- [Exercise goal]
Show all lines from the data that include the word "RouteNames".

[Edit tracking data]
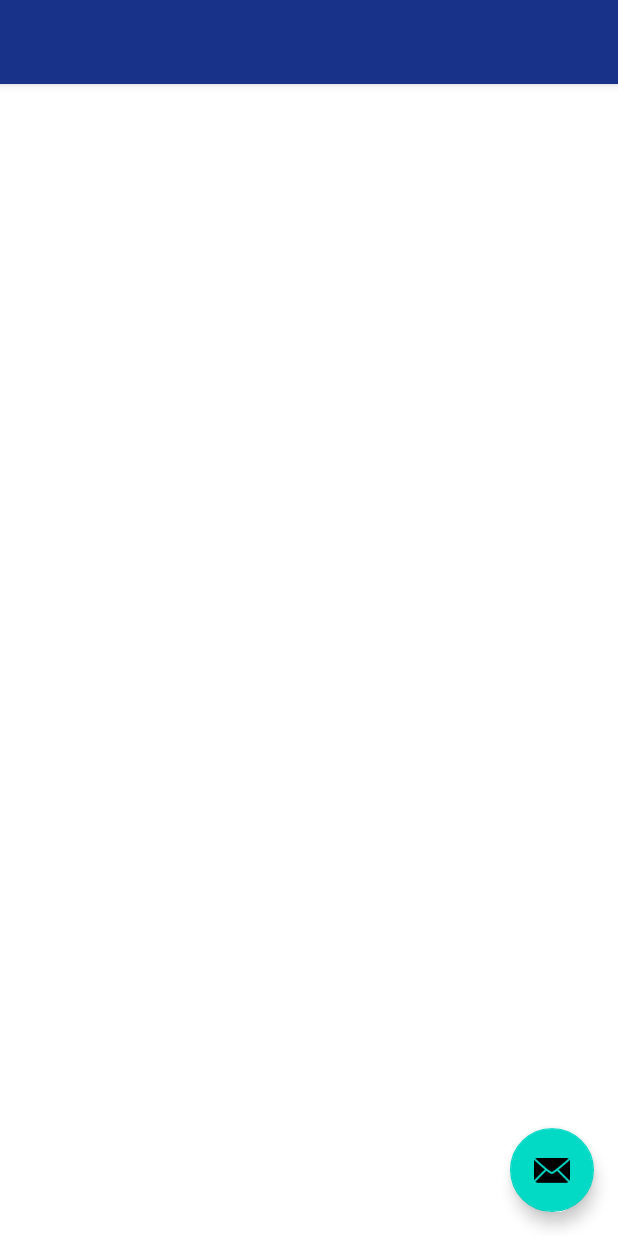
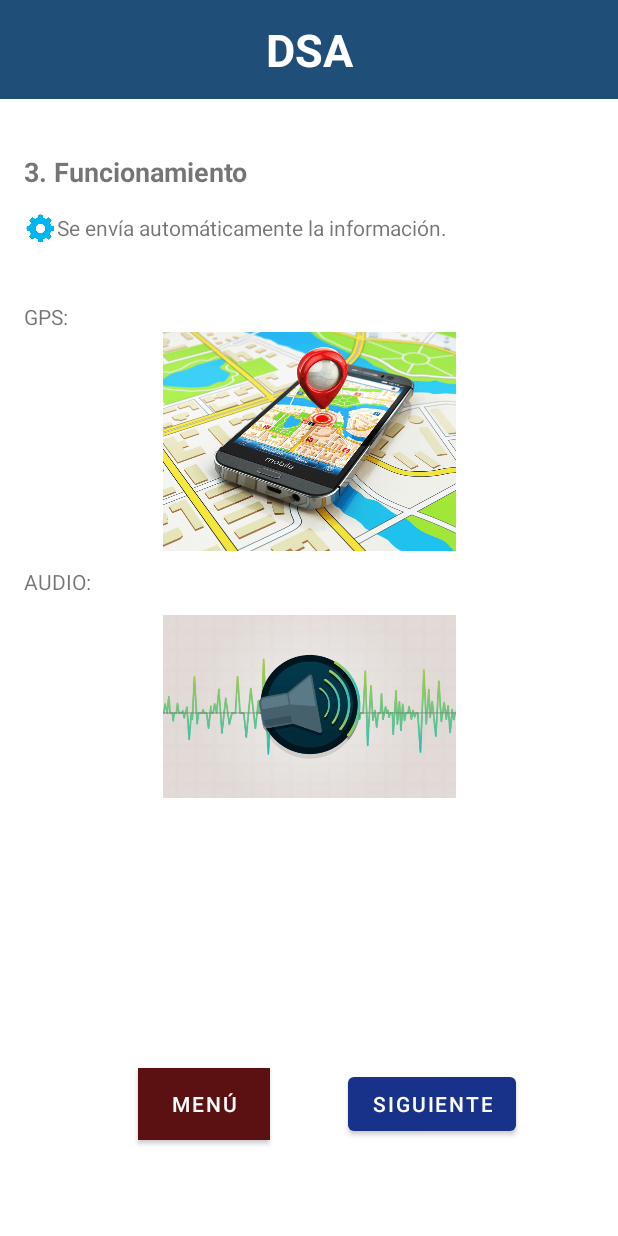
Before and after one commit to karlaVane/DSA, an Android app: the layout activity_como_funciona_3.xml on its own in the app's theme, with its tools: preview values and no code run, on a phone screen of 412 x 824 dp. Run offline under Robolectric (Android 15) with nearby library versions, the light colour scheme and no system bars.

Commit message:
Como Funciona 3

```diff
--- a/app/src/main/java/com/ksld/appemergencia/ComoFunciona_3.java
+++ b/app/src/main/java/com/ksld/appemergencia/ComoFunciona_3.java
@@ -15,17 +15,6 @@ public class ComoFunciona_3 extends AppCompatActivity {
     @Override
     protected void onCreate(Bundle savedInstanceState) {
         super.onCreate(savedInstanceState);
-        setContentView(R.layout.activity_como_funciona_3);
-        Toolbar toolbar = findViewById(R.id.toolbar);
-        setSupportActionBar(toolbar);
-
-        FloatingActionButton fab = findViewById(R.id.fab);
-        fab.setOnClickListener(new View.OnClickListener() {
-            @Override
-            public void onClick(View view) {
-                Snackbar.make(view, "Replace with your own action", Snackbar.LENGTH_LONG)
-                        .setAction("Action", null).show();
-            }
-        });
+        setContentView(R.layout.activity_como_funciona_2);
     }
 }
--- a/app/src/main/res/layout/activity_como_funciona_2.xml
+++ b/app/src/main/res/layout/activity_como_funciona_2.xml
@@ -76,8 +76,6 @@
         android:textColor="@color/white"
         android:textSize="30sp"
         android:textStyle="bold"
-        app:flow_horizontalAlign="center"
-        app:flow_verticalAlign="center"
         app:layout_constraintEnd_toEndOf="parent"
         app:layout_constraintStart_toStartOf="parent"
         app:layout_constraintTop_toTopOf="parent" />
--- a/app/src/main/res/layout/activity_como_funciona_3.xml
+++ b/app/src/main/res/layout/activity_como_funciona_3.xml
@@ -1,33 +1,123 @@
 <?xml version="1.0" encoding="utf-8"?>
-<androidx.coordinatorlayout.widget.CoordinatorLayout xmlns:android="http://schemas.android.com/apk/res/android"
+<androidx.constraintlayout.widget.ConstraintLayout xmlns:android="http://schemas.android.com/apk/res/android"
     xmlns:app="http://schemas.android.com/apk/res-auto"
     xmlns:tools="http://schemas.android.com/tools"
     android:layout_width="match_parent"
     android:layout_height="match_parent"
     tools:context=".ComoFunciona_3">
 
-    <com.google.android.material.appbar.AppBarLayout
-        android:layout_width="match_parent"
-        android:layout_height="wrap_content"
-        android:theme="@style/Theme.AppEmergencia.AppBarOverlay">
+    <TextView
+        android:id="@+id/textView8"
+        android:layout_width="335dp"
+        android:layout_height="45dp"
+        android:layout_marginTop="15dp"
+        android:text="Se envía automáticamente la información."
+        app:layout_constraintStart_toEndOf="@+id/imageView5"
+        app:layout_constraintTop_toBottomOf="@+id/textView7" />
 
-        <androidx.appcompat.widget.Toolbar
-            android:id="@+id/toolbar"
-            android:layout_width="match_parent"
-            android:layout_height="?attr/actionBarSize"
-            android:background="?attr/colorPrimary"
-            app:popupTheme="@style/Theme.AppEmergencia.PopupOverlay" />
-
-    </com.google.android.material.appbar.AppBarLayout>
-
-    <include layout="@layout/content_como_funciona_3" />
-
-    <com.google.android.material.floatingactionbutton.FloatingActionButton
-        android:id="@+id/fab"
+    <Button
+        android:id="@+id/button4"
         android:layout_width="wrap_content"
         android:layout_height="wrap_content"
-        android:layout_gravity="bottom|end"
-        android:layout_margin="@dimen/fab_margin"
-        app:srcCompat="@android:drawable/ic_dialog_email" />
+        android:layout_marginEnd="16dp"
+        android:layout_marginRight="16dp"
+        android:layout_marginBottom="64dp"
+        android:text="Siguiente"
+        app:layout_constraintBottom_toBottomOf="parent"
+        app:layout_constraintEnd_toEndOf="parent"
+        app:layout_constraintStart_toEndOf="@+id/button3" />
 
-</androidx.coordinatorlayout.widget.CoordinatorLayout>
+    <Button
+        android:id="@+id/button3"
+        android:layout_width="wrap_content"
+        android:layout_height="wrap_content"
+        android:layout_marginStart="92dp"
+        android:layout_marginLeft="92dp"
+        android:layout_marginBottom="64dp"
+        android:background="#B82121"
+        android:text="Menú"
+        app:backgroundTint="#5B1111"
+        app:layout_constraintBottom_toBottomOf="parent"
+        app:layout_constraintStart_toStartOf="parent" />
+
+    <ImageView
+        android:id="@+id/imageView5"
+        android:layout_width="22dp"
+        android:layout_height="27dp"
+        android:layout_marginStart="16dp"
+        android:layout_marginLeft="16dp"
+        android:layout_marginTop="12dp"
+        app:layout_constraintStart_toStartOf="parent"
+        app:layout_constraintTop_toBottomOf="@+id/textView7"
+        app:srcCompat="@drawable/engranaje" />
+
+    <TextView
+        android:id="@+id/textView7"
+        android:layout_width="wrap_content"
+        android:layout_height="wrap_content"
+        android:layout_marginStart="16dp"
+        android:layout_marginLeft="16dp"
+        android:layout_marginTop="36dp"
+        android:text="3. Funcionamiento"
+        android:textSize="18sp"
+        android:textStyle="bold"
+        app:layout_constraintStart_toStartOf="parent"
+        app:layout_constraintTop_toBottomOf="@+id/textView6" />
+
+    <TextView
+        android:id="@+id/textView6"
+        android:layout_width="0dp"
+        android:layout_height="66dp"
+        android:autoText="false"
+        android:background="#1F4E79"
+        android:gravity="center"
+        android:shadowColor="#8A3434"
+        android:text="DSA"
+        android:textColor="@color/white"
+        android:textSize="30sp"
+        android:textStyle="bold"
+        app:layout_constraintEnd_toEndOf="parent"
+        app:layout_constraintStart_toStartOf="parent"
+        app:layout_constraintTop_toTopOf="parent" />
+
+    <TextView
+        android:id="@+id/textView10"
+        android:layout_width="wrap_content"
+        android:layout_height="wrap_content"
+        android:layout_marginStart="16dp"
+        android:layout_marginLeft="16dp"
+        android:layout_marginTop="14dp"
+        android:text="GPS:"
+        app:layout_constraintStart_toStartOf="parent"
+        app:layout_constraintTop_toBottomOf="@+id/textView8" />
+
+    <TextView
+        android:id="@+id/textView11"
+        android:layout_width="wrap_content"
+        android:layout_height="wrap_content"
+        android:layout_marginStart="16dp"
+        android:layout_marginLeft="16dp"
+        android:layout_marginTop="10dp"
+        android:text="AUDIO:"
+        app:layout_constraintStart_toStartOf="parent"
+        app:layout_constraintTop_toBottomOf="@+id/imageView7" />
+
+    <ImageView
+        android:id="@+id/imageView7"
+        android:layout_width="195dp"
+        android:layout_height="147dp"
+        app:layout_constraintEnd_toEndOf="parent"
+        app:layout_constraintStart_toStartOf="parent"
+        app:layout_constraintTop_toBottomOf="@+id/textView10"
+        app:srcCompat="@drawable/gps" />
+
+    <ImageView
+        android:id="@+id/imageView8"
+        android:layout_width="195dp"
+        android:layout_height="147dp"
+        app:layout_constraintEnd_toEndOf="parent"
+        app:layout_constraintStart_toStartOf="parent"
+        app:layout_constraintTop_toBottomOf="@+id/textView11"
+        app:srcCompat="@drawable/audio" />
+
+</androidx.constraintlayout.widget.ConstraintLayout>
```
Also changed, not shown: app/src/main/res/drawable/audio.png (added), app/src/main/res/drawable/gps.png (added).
* * *
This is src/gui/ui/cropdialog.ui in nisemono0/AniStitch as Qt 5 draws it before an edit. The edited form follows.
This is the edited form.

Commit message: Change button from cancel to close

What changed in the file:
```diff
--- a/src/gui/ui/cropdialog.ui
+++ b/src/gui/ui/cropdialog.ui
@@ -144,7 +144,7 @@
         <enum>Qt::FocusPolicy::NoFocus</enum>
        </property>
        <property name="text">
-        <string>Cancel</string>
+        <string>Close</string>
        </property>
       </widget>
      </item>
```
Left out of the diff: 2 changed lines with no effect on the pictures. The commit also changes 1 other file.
* * *
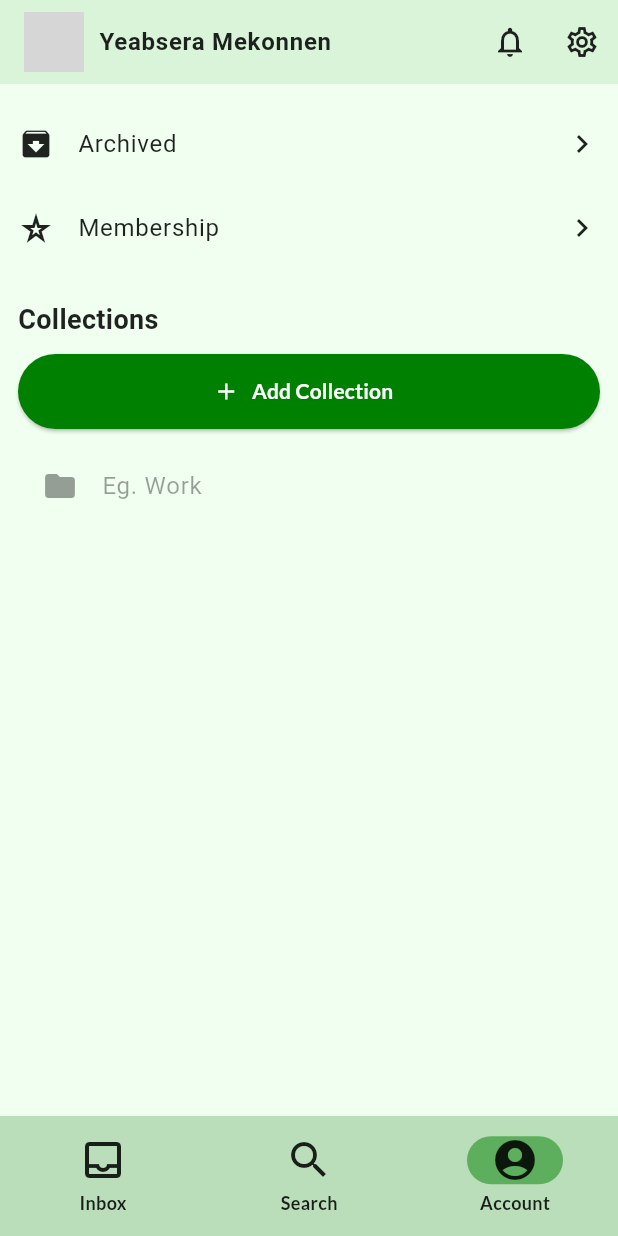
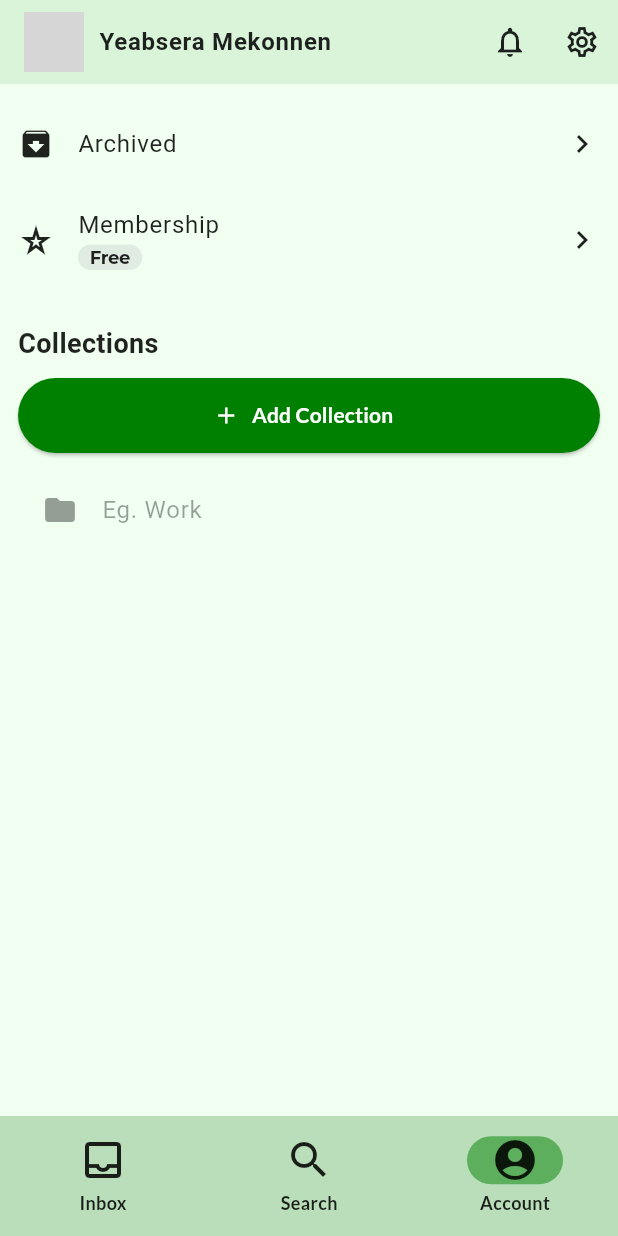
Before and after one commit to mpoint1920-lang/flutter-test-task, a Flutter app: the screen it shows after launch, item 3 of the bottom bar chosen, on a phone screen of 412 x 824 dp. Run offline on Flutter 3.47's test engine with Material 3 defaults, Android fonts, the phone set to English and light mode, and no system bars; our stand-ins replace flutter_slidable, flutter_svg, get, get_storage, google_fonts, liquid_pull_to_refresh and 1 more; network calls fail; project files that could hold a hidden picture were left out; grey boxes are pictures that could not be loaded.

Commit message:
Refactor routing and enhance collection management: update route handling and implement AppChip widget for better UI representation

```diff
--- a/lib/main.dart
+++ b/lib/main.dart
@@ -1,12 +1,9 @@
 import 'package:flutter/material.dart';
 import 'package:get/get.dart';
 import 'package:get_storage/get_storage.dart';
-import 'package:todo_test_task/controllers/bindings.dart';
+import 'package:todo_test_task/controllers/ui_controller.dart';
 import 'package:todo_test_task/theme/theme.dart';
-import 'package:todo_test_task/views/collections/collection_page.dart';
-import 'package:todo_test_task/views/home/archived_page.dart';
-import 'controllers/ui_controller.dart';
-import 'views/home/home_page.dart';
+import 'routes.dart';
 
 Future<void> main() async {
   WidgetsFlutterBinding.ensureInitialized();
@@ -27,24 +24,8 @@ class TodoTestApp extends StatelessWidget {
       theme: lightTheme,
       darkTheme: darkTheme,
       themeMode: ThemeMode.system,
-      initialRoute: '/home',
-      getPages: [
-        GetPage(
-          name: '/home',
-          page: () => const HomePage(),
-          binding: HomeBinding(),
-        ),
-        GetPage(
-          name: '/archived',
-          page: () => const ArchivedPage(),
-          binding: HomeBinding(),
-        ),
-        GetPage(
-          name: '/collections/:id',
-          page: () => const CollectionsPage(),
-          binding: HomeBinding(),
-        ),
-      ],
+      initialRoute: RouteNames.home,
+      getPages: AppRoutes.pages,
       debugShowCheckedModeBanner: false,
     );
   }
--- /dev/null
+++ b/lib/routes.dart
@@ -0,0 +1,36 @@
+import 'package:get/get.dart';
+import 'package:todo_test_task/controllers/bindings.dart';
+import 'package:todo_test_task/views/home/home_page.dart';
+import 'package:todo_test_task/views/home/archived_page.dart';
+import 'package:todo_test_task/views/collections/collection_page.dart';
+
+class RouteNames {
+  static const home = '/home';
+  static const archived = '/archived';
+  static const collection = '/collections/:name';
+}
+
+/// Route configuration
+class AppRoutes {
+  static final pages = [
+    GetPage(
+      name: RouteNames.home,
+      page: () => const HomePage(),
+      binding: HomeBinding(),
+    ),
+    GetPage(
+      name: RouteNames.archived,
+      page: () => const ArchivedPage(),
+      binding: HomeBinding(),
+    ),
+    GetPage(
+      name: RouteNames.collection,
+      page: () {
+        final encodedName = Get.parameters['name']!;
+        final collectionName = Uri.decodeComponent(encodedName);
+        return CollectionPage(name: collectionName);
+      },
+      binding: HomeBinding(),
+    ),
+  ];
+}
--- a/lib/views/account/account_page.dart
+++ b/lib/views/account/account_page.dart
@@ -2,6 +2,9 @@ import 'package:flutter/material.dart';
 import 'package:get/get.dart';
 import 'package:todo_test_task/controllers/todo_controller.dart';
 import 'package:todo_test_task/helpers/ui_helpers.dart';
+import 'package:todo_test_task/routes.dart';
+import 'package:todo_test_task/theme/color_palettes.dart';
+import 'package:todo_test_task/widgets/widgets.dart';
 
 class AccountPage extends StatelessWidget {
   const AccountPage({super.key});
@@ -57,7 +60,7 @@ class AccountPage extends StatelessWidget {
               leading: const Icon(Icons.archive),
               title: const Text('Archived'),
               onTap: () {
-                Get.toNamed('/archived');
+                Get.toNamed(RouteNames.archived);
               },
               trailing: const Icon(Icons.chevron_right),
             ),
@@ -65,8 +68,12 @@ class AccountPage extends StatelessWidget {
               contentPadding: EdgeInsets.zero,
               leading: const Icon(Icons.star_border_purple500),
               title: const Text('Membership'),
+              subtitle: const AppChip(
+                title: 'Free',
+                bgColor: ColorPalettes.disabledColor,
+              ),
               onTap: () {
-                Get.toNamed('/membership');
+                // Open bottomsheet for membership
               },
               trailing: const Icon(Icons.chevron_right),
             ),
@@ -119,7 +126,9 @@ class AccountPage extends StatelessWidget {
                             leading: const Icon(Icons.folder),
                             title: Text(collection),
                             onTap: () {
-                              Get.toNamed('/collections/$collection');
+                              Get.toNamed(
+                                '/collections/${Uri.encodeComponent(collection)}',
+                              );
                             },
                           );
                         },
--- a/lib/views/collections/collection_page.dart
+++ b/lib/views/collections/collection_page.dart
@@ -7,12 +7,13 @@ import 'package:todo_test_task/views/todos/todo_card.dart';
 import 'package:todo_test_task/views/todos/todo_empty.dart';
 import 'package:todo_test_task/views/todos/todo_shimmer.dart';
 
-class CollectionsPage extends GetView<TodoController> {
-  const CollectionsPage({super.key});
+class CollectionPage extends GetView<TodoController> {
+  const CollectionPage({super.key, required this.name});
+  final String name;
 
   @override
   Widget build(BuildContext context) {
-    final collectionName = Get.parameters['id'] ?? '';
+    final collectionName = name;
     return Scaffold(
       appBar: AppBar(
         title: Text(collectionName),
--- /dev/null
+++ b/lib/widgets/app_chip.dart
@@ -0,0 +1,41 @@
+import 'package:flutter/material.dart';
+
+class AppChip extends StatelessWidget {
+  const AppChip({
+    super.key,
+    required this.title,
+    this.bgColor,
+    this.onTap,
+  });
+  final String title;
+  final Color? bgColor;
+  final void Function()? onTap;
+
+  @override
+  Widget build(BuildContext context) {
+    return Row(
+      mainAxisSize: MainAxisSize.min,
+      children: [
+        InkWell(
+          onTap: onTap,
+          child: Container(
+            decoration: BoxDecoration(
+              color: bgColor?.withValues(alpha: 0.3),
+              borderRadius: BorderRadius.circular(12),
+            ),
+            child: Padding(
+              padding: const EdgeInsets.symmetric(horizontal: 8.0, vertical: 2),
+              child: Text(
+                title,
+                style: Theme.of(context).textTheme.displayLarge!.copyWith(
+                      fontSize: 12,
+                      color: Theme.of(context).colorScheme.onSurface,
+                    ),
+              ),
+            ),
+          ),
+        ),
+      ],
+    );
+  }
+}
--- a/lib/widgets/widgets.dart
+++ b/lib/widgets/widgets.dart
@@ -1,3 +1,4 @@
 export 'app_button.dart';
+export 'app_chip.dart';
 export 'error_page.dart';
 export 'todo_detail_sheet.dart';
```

- [Reply]
+      initialRoute: RouteNames.home,
+class RouteNames {
+      name: RouteNames.home,
+      name: RouteNames.archived,
+      name: RouteNames.collection,
+                Get.toNamed(RouteNames.archived);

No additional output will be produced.